Having experienced the value of a quality visual art education, I have committed myself to encouraging and helping others pursue their passion. That’s why I’m here, to help other students experience a broader art education independent of school systems where visual arts aren’t supported.”

Visit Yves’ website here. (mature content)

6117_10200565199188953_1667412230_n


ART PROF is a free, online educational platform for visual arts for people of all ages and means. artprof.org features video courses, art critiques, an encyclopedia of art supplies, and more.

FB    Youtube    Pinterest     Instagram    Twitter    email    etsy


PORTFOLIO VIDEO CRITIQUES
Prof Lieu offers video critiques on portfolios for students applying to art school and working artists. More info.


ART DARES
Every month, we assign a topic for you to respond to with an artwork. We give out prizes in several categories!  More info.


ASK THE ART PROF was a written column in the Huffington Post from about art related topics. Visit our Pro Development page.

When to Stay, and When to Walk Away

Clay Portrait Sculpture

Lately it seems like my patience is being tested in a way it never has been before. Patience doesn’t come naturally to me, and it’s a skill I’m constantly trying to work on.  I always want to keep moving forward, and when the work comes to a standstill,  it can be torturous. I feel like I’m doomed to linger in Purgatory for an undetermined amount of time. I fight a constant dilemma in my head with every single project I work on in terms of when to stay, and when to walk away.

When I’ve worked on a project for a long time, and start to get an itch to move on, I start to obsess over a stream of questions that have no definitive answers.  Am I just being impatient? Am I not giving the work enough time to truly develop and come to full fruition?  Am I cutting off my work flow prematurely? Or would further work on the project just be repetition of what I’ve already done?  Am I wasting my time if I stick around?  What if there’s something amazing that’s just around the corner that I could discover if I stick around for a few more weeks? What if there’s nothing worthwhile in the future, and I’m just beating a dead horse? What point am I at in the project, is this the end?  Or is it really just the beginning? Should I stop thinking so much? Is my thinking paralyzing the project?

I’ve had some projects naturally wrap themselves up in a neat package that feels resolved and complete. At different stages, I can feel confident about where I am in the project.  I know when I’ve got a long way to go, and I can clearly see the finish line slowly emerging as I approach. That was certainly the case with my last body of work, Falling, which I worked on for four years. When I was working on the mezzotint prints, I knew the project would be over when the prints were finished.

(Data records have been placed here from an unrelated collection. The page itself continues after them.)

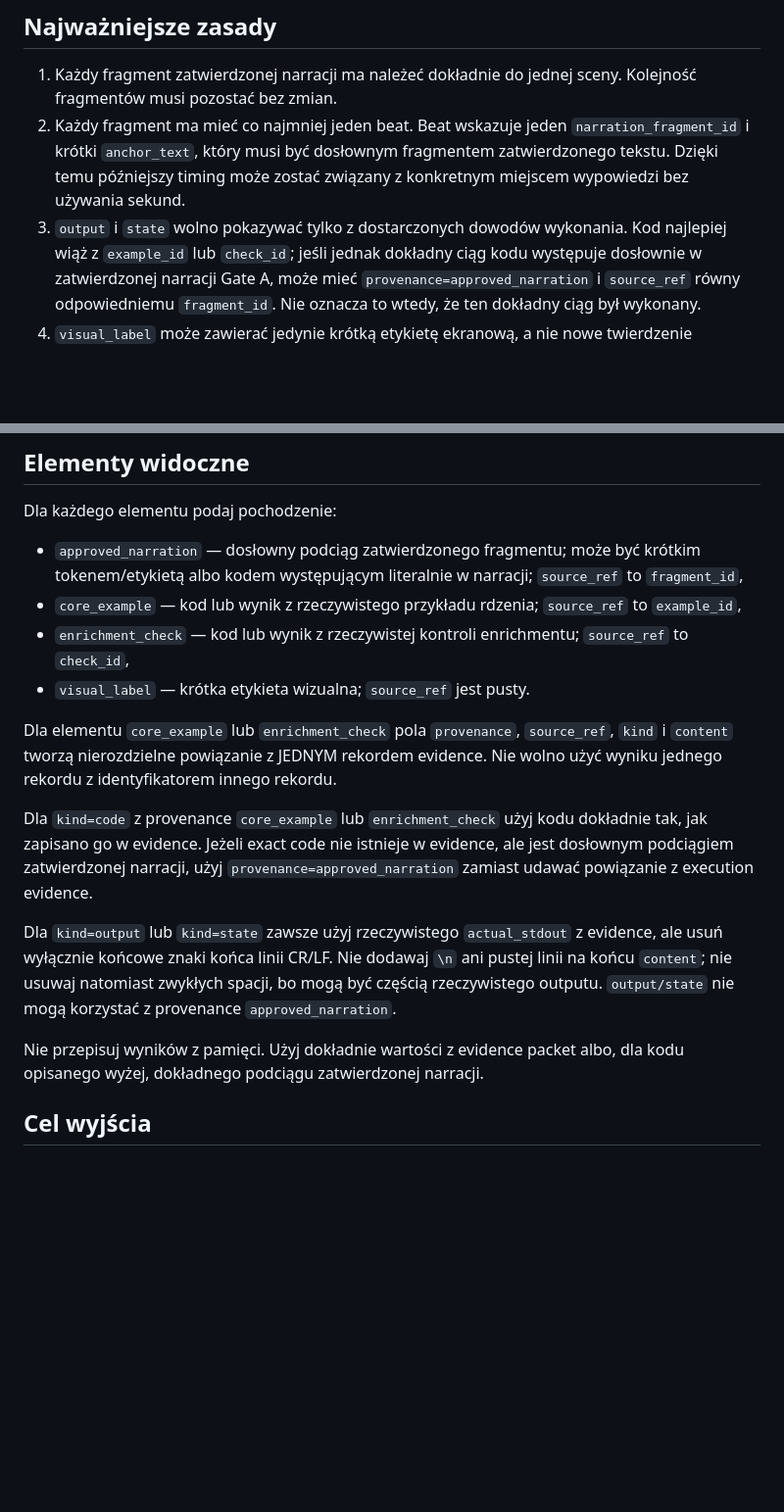
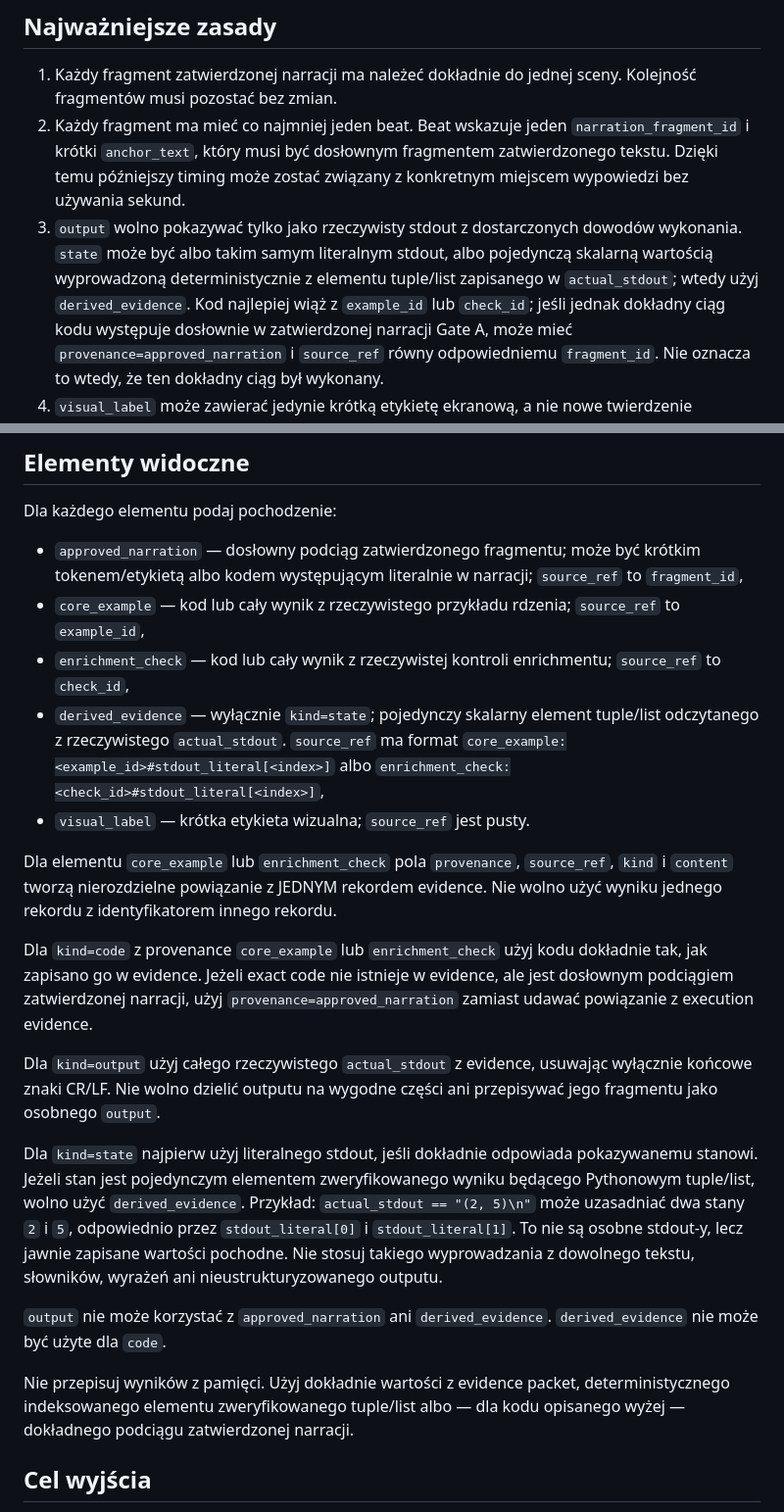
Before and after one commit to witoldprzygoda/webinar, a Markdown page: prompts/scene_plan_designer.md, 2 parts joined by grey strips. Shown at 98% size. Rendered like a GitHub page; blank space fills up the shorter version.

Commit message:
Document derived evidence states for M3b

```diff
--- a/prompts/scene_plan_designer.md
+++ b/prompts/scene_plan_designer.md
@@ -15,7 +15,10 @@ tekstu. Nie skracasz go, nie parafrazujesz i nie dopisujesz narracji.
    `narration_fragment_id` i krótki `anchor_text`, który musi być dosłownym
    fragmentem zatwierdzonego tekstu. Dzięki temu późniejszy timing może zostać
    związany z konkretnym miejscem wypowiedzi bez używania sekund.
-3. `output` i `state` wolno pokazywać tylko z dostarczonych dowodów wykonania.
+3. `output` wolno pokazywać tylko jako rzeczywisty stdout z dostarczonych
+   dowodów wykonania. `state` może być albo takim samym literalnym stdout, albo
+   pojedynczą skalarną wartością wyprowadzoną deterministycznie z elementu
+   tuple/list zapisanego w `actual_stdout`; wtedy użyj `derived_evidence`.
    Kod najlepiej wiąż z `example_id` lub `check_id`; jeśli jednak dokładny ciąg
    kodu występuje dosłownie w zatwierdzonej narracji Gate A, może mieć
    `provenance=approved_narration` i `source_ref` równy odpowiedniemu
@@ -51,10 +54,14 @@ Dla każdego elementu podaj pochodzenie:
 - `approved_narration` — dosłowny podciąg zatwierdzonego fragmentu; może być
   krótkim tokenem/etykietą albo kodem występującym literalnie w narracji;
   `source_ref` to `fragment_id`,
-- `core_example` — kod lub wynik z rzeczywistego przykładu rdzenia;
+- `core_example` — kod lub cały wynik z rzeczywistego przykładu rdzenia;
   `source_ref` to `example_id`,
-- `enrichment_check` — kod lub wynik z rzeczywistej kontroli enrichmentu;
+- `enrichment_check` — kod lub cały wynik z rzeczywistej kontroli enrichmentu;
   `source_ref` to `check_id`,
+- `derived_evidence` — wyłącznie `kind=state`; pojedynczy skalarny element
+  tuple/list odczytanego z rzeczywistego `actual_stdout`. `source_ref` ma format
+  `core_example:<example_id>#stdout_literal[<index>]` albo
+  `enrichment_check:<check_id>#stdout_literal[<index>]`,
 - `visual_label` — krótka etykieta wizualna; `source_ref` jest pusty.
 
 Dla elementu `core_example` lub `enrichment_check` pola `provenance`,
@@ -67,14 +74,24 @@ dokładnie tak, jak zapisano go w evidence. Jeżeli exact code nie istnieje w
 evidence, ale jest dosłownym podciągiem zatwierdzonej narracji, użyj
 `provenance=approved_narration` zamiast udawać powiązanie z execution evidence.
 
-Dla `kind=output` lub `kind=state` zawsze użyj rzeczywistego `actual_stdout` z
-evidence, ale usuń wyłącznie końcowe znaki końca linii CR/LF. Nie dodawaj `\n`
-ani pustej linii na końcu `content`; nie usuwaj natomiast zwykłych spacji, bo
-mogą być częścią rzeczywistego outputu. `output/state` nie mogą korzystać z
-provenance `approved_narration`.
+Dla `kind=output` użyj całego rzeczywistego `actual_stdout` z evidence, usuwając
+wyłącznie końcowe znaki CR/LF. Nie wolno dzielić outputu na wygodne części ani
+przepisywać jego fragmentu jako osobnego `output`.
 
-Nie przepisuj wyników z pamięci. Użyj dokładnie wartości z evidence packet albo,
-dla kodu opisanego wyżej, dokładnego podciągu zatwierdzonej narracji.
+Dla `kind=state` najpierw użyj literalnego stdout, jeśli dokładnie odpowiada
+pokazywanemu stanowi. Jeżeli stan jest pojedynczym elementem zweryfikowanego
+wyniku będącego Pythonowym tuple/list, wolno użyć `derived_evidence`. Przykład:
+`actual_stdout == "(2, 5)\n"` może uzasadniać dwa stany `2` i `5`, odpowiednio
+przez `stdout_literal[0]` i `stdout_literal[1]`. To nie są osobne stdout-y, lecz
+jawnie zapisane wartości pochodne. Nie stosuj takiego wyprowadzania z dowolnego
+tekstu, słowników, wyrażeń ani nieustrukturyzowanego outputu.
+
+`output` nie może korzystać z `approved_narration` ani `derived_evidence`.
+`derived_evidence` nie może być użyte dla `code`.
+
+Nie przepisuj wyników z pamięci. Użyj dokładnie wartości z evidence packet,
+deterministycznego indeksowanego elementu zweryfikowanego tuple/list albo — dla
+kodu opisanego wyżej — dokładnego podciągu zatwierdzonej narracji.
 
 ## Cel wyjścia
 
```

Final state     Final State

Other projects can be incredibly rocky, chaotic, with a million unpredictable factors that are up in the air.  I can’t see the finish line at all. I have the choice to keep running, with the frightening thought that the finish line I’m looking for might never materialize.  Or, I can stop while I’m still ahead, with the possibility of either 1) feeling regret later or 2) feeling relieved that I didn’t waste time on a project that was going nowhere.

Sometimes I get so fed up to the point that I force a finish line by stopping and drawing it myself. This time, I’m going to keep running.  I’m going to wait for a finish line to emerge on it’s own time, no matter how long I have to run.


ART PROF is a free, online educational platform for visual arts for people of all ages and means. artprof.org features video courses, art critiques, an encyclopedia of art supplies, and more.

FB    Youtube    Pinterest     Instagram    Twitter    email    etsy


PORTFOLIO VIDEO CRITIQUES
Prof Lieu offers video critiques on portfolios for students applying to art school and working artists. More info.


ART DARES
Every month, we assign a topic for you to respond to with an artwork. We give out prizes in several categories!  More info.


ASK THE ART PROF was a written column in the Huffington Post from about art related topics. Visit our Pro Development page.